▸ **EXERCISE DESCRIPTION**:
Whenever a line in the entries below contains the string "username", copy that line.

-- Opening Marker --

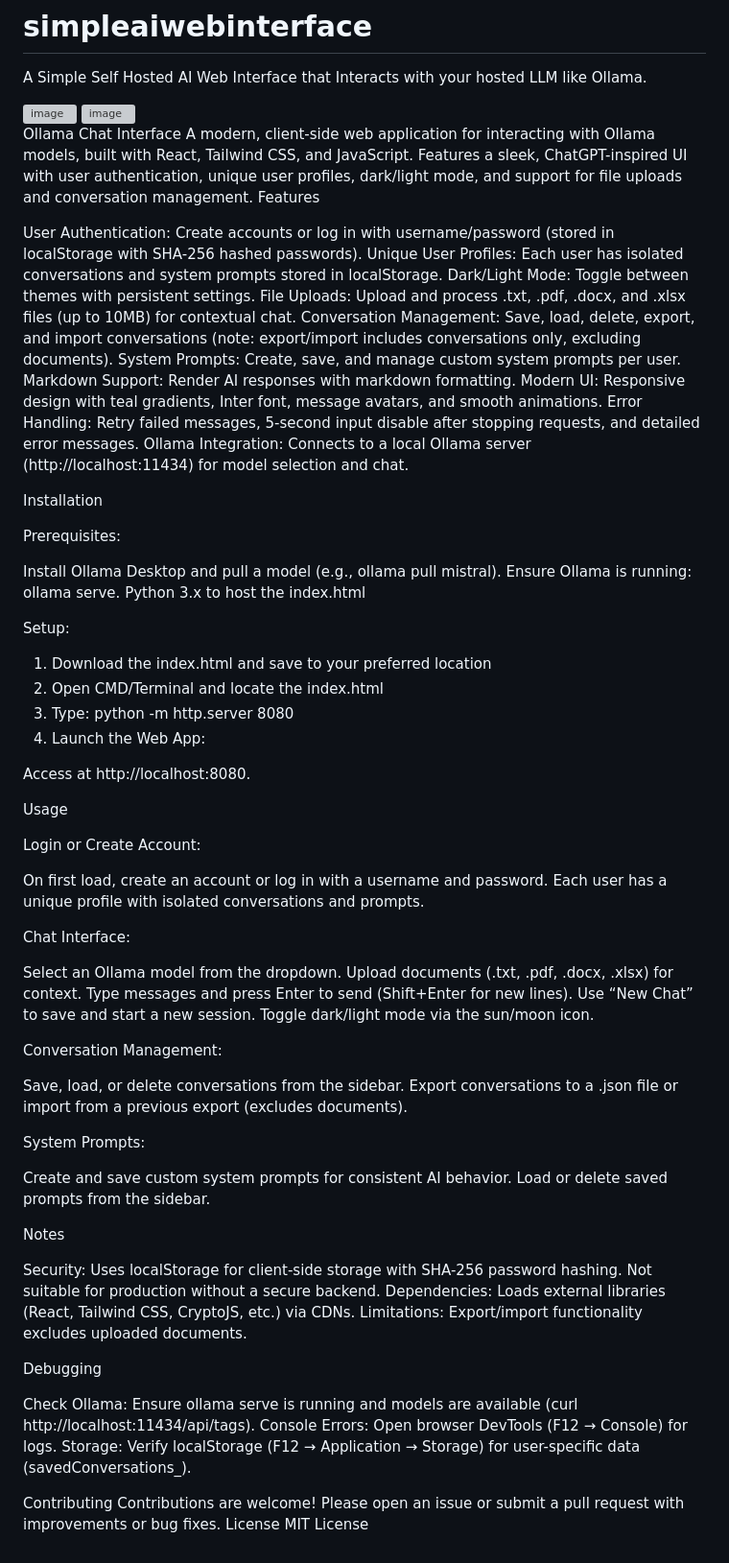
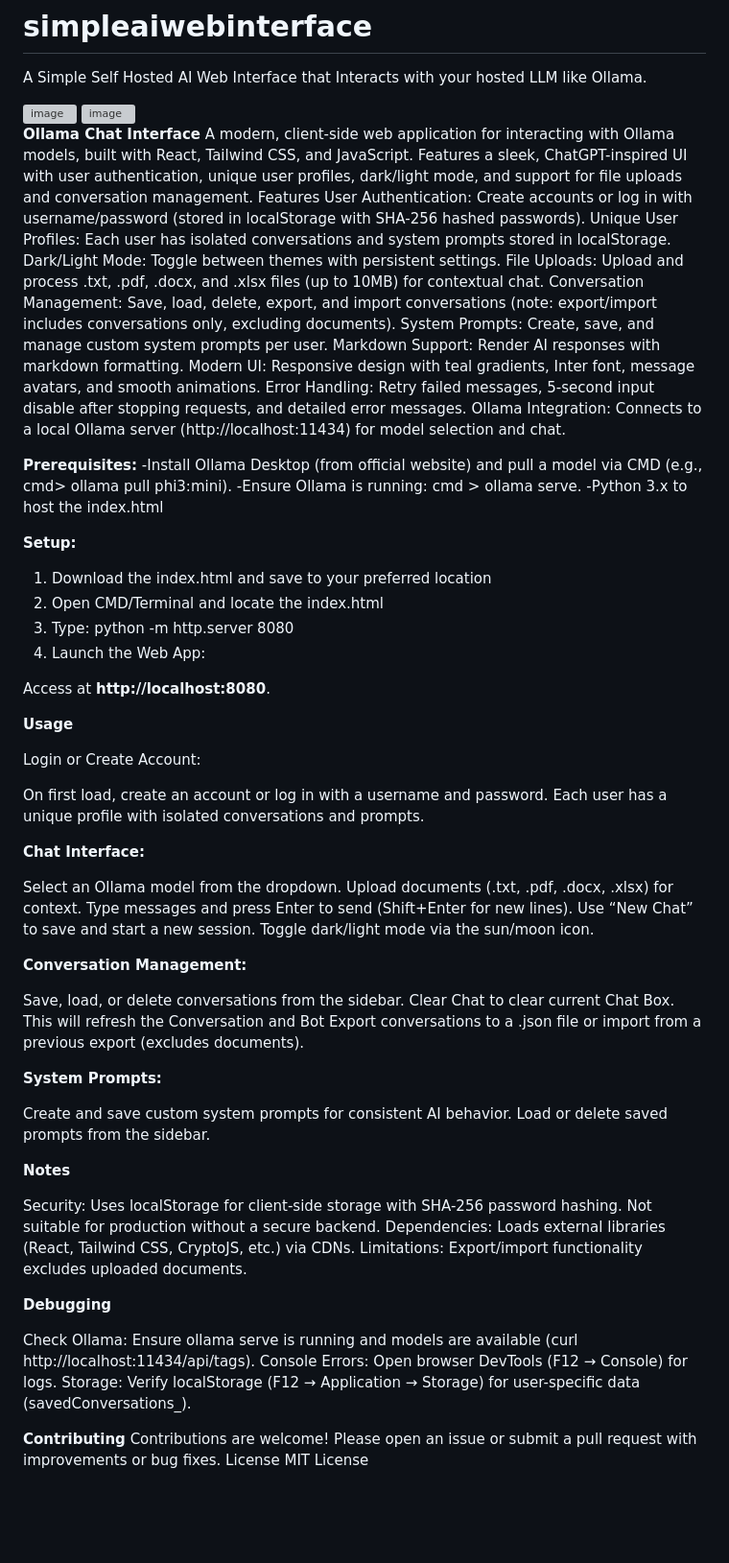
Before and after one commit to raymondpogi/simpleaiwebinterface, a Markdown page: README.md, the part around the change. Shown at 96% size. GitHub-like rendering; blank space fills up the shorter version; grey boxes are pictures that could not be loaded.

```diff
--- a/README.md
+++ b/README.md
@@ -1,17 +1,14 @@
 # simpleaiwebinterface
 A Simple Self Hosted AI Web Interface that Interacts with your hosted LLM like Ollama.
-
-
 
 <img width="757" height="731" alt="image" src="https://github.com/user-attachments/assets/21b6f573-6800-44f2-821a-19478af1bcf0" />
 
 <img width="1848" height="916" alt="image" src="https://github.com/user-attachments/assets/6fd6811a-0008-494a-a3cc-8f4cae9fce08" />
 
 
-Ollama Chat Interface
+**Ollama Chat Interface**
 A modern, client-side web application for interacting with Ollama models, built with React, Tailwind CSS, and JavaScript. Features a sleek, ChatGPT-inspired UI with user authentication, unique user profiles, dark/light mode, and support for file uploads and conversation management.
 Features
-
 User Authentication: Create accounts or log in with username/password (stored in localStorage with SHA-256 hashed passwords).
 Unique User Profiles: Each user has isolated conversations and system prompts stored in localStorage.
 Dark/Light Mode: Toggle between themes with persistent settings.
@@ -23,33 +20,28 @@ Modern UI: Responsive design with teal gradients, Inter font, message avatars, a
 Error Handling: Retry failed messages, 5-second input disable after stopping requests, and detailed error messages.
 Ollama Integration: Connects to a local Ollama server (http://localhost:11434) for model selection and chat.
 
-Installation
+**Prerequisites:**
+-Install Ollama Desktop (from official website) and pull a model via CMD (e.g., cmd> ollama pull phi3:mini).
+-Ensure Ollama is running: cmd > ollama serve.
+-Python 3.x to host the index.html
 
-Prerequisites:
-
-Install Ollama Desktop and pull a model (e.g., ollama pull mistral).
-Ensure Ollama is running: ollama serve.
-Python 3.x to host the index.html
-
-
-Setup:
+**Setup:**
 
 1. Download the index.html and save to your preferred location
 2. Open CMD/Terminal and locate the index.html
 3. Type: python -m http.server 8080
 4. Launch the Web App:
 
-Access at http://localhost:8080.
+Access at **http://localhost:8080**.
 
-Usage
+**Usage**
 
 Login or Create Account:
 
 On first load, create an account or log in with a username and password.
 Each user has a unique profile with isolated conversations and prompts.
 
-
-Chat Interface:
+**Chat Interface:**
 
 Select an Ollama model from the dropdown.
 Upload documents (.txt, .pdf, .docx, .xlsx) for context.
@@ -58,32 +50,30 @@ Use “New Chat” to save and start a new session.
 Toggle dark/light mode via the sun/moon icon.
 
 
-Conversation Management:
+**Conversation Management:**
 
 Save, load, or delete conversations from the sidebar.
+Clear Chat to clear current Chat Box. This will refresh the Conversation and Bot
 Export conversations to a .json file or import from a previous export (excludes documents).
 
-
-System Prompts:
+**System Prompts:**
 
 Create and save custom system prompts for consistent AI behavior.
 Load or delete saved prompts from the sidebar.
 
-
-
-Notes
+**Notes**
 
 Security: Uses localStorage for client-side storage with SHA-256 password hashing. Not suitable for production without a secure backend.
 Dependencies: Loads external libraries (React, Tailwind CSS, CryptoJS, etc.) via CDNs.
 Limitations: Export/import functionality excludes uploaded documents.
 
-Debugging
+**Debugging**
 
 Check Ollama: Ensure ollama serve is running and models are available (curl http://localhost:11434/api/tags).
 Console Errors: Open browser DevTools (F12 → Console) for logs.
 Storage: Verify localStorage (F12 → Application → Storage) for user-specific data (savedConversations_<username>).
 
-Contributing
+**Contributing**
 Contributions are welcome! Please open an issue or submit a pull request with improvements or bug fixes.
 License
 MIT License
```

-- Closing Marker --

▸ **YOUR RESPONSE**:
 User Authentication: Create accounts or log in with username/password (stored in localStorage with SHA-256 hashed passwords).
 On first load, create an account or log in with a username and password.
 Storage: Verify localStorage (F12 → Application → Storage) for user-specific data (savedConversations_<username>).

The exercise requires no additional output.